#### WHAT IS REQUIRED
From the listing below, extract each line containing the string "summary".

START RECORD SET

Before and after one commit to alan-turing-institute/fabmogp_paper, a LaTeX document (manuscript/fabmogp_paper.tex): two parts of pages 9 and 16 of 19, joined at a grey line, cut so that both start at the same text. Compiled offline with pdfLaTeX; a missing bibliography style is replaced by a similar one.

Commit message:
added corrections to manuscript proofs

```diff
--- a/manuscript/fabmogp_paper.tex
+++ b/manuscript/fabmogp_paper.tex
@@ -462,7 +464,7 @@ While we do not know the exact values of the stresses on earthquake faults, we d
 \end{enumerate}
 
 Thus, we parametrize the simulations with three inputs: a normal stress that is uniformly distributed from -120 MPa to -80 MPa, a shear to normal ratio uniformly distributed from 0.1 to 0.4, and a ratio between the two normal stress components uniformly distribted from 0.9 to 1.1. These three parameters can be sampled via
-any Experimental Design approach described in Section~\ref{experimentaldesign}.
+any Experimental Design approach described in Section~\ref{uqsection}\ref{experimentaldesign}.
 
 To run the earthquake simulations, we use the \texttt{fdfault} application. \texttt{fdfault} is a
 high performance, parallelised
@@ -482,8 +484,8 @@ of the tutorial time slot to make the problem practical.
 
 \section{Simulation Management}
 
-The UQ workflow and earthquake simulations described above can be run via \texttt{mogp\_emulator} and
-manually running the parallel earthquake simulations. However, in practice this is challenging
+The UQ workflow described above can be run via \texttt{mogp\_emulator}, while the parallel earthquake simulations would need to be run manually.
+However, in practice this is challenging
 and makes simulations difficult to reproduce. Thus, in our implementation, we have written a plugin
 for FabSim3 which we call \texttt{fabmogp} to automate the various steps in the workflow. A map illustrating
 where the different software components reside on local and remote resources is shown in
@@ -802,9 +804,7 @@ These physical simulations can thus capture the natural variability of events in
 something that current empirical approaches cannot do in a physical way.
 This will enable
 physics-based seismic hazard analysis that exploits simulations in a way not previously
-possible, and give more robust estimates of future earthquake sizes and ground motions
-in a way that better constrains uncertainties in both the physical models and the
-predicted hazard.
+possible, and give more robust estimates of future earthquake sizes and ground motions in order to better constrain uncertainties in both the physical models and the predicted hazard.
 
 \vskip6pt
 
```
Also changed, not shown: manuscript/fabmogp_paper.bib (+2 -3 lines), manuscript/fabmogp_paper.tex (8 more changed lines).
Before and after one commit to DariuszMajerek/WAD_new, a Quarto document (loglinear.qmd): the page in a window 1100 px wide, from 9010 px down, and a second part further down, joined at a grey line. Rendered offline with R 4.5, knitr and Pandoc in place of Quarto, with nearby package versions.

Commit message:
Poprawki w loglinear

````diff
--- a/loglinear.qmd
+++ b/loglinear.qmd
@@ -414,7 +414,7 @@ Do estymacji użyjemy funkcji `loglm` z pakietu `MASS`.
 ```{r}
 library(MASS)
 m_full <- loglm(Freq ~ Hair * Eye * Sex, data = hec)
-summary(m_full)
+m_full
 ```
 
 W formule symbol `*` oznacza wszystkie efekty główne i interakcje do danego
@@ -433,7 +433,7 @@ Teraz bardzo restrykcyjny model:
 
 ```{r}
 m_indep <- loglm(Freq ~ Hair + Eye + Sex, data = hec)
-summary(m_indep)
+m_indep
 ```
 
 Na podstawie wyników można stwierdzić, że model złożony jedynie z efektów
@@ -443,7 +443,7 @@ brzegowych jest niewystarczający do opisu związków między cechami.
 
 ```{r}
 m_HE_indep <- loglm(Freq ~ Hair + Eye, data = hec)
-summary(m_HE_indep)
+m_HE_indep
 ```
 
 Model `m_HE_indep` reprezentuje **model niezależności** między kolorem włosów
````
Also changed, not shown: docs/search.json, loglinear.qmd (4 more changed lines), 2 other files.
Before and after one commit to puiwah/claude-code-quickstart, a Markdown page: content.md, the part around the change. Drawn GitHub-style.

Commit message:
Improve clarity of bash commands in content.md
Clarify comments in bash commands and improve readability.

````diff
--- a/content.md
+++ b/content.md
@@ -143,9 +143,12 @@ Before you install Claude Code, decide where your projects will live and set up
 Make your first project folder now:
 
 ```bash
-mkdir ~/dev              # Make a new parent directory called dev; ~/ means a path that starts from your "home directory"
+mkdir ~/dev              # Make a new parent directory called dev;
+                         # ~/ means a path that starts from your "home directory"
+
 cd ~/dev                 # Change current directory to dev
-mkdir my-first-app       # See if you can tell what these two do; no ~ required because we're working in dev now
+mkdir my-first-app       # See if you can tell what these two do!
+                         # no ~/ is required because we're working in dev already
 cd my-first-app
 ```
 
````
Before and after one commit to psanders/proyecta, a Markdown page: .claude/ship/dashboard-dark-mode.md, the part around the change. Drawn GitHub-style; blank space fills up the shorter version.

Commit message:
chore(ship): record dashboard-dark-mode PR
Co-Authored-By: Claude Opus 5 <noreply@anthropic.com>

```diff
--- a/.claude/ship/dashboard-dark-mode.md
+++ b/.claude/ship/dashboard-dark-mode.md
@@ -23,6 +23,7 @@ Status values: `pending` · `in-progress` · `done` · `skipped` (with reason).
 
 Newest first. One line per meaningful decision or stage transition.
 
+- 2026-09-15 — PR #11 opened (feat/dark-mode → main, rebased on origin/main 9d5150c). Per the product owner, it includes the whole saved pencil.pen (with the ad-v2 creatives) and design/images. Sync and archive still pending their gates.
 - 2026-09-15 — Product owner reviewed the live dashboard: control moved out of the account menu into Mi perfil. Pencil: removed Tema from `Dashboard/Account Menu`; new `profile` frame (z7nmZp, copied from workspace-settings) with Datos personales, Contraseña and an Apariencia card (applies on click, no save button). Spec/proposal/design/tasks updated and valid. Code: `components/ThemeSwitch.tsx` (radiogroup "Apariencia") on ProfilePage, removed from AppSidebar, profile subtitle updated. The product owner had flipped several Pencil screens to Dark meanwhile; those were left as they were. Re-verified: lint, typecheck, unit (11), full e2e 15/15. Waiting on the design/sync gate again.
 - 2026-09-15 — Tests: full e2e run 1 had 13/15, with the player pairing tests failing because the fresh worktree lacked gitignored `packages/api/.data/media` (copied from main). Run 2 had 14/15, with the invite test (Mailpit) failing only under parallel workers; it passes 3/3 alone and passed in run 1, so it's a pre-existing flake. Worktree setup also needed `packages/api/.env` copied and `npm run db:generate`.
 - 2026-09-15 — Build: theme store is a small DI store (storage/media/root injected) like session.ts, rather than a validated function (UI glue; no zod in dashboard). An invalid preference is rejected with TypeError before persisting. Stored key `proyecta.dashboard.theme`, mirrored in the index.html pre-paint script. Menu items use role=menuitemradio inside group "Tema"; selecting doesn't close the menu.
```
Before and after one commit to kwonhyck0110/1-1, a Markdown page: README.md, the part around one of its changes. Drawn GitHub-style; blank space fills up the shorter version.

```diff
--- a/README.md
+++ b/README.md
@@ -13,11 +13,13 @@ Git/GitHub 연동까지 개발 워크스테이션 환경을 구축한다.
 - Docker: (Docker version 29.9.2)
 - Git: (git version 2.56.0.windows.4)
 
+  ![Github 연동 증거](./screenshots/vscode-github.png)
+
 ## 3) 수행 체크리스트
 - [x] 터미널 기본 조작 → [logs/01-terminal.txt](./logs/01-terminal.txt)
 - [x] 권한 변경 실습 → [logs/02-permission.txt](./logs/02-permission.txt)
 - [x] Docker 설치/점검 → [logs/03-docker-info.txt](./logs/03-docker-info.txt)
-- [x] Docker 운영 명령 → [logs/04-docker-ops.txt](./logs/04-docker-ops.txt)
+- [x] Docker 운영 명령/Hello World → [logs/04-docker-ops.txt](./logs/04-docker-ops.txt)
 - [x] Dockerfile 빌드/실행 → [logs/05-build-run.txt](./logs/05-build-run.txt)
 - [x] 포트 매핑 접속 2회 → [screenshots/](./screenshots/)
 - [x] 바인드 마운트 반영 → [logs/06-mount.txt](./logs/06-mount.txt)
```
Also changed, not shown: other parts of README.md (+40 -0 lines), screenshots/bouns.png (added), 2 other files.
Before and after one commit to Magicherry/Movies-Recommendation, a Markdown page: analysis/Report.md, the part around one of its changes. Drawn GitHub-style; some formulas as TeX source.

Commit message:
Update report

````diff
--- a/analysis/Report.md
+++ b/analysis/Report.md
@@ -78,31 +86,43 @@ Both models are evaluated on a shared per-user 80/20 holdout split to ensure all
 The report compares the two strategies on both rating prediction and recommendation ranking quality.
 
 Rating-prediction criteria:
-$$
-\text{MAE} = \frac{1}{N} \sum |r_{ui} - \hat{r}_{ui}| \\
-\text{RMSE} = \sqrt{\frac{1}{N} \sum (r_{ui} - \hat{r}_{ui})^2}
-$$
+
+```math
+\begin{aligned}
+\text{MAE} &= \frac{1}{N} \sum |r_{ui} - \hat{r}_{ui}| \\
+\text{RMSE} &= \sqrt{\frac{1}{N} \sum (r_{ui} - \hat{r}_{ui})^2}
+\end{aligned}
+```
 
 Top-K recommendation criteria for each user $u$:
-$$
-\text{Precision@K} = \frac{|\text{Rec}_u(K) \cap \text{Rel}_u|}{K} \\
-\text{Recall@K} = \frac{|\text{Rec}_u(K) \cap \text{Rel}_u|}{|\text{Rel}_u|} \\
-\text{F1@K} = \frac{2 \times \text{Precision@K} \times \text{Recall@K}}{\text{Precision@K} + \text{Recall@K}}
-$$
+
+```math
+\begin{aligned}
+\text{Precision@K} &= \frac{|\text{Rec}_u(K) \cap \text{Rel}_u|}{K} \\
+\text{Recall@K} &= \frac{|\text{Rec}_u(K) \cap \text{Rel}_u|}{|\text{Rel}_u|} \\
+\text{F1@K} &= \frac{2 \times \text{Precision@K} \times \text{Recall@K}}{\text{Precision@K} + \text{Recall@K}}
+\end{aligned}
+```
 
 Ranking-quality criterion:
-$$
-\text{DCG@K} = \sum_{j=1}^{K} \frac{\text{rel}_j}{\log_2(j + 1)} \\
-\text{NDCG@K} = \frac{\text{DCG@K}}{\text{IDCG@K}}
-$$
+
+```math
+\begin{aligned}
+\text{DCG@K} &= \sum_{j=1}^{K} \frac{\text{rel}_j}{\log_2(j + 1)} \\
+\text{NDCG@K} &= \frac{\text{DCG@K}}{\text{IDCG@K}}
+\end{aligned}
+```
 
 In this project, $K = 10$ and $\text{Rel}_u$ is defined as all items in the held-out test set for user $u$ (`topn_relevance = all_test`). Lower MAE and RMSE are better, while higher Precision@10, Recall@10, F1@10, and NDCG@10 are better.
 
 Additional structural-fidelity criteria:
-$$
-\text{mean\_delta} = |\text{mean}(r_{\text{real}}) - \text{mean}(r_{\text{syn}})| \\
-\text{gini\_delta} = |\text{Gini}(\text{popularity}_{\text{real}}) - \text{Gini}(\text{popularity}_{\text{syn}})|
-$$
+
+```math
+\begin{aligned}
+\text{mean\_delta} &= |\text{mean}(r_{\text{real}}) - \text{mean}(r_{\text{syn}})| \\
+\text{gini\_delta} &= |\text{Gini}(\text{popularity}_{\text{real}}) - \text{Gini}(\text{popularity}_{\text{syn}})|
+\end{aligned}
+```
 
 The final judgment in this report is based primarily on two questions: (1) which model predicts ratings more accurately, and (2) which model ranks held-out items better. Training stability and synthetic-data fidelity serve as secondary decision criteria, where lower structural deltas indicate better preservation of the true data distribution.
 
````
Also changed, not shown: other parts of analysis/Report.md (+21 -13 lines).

END RECORD SET

#### SOLUTION FOR THIS PROBLEM
-summary(m_full)
-summary(m_indep)
-summary(m_HE_indep)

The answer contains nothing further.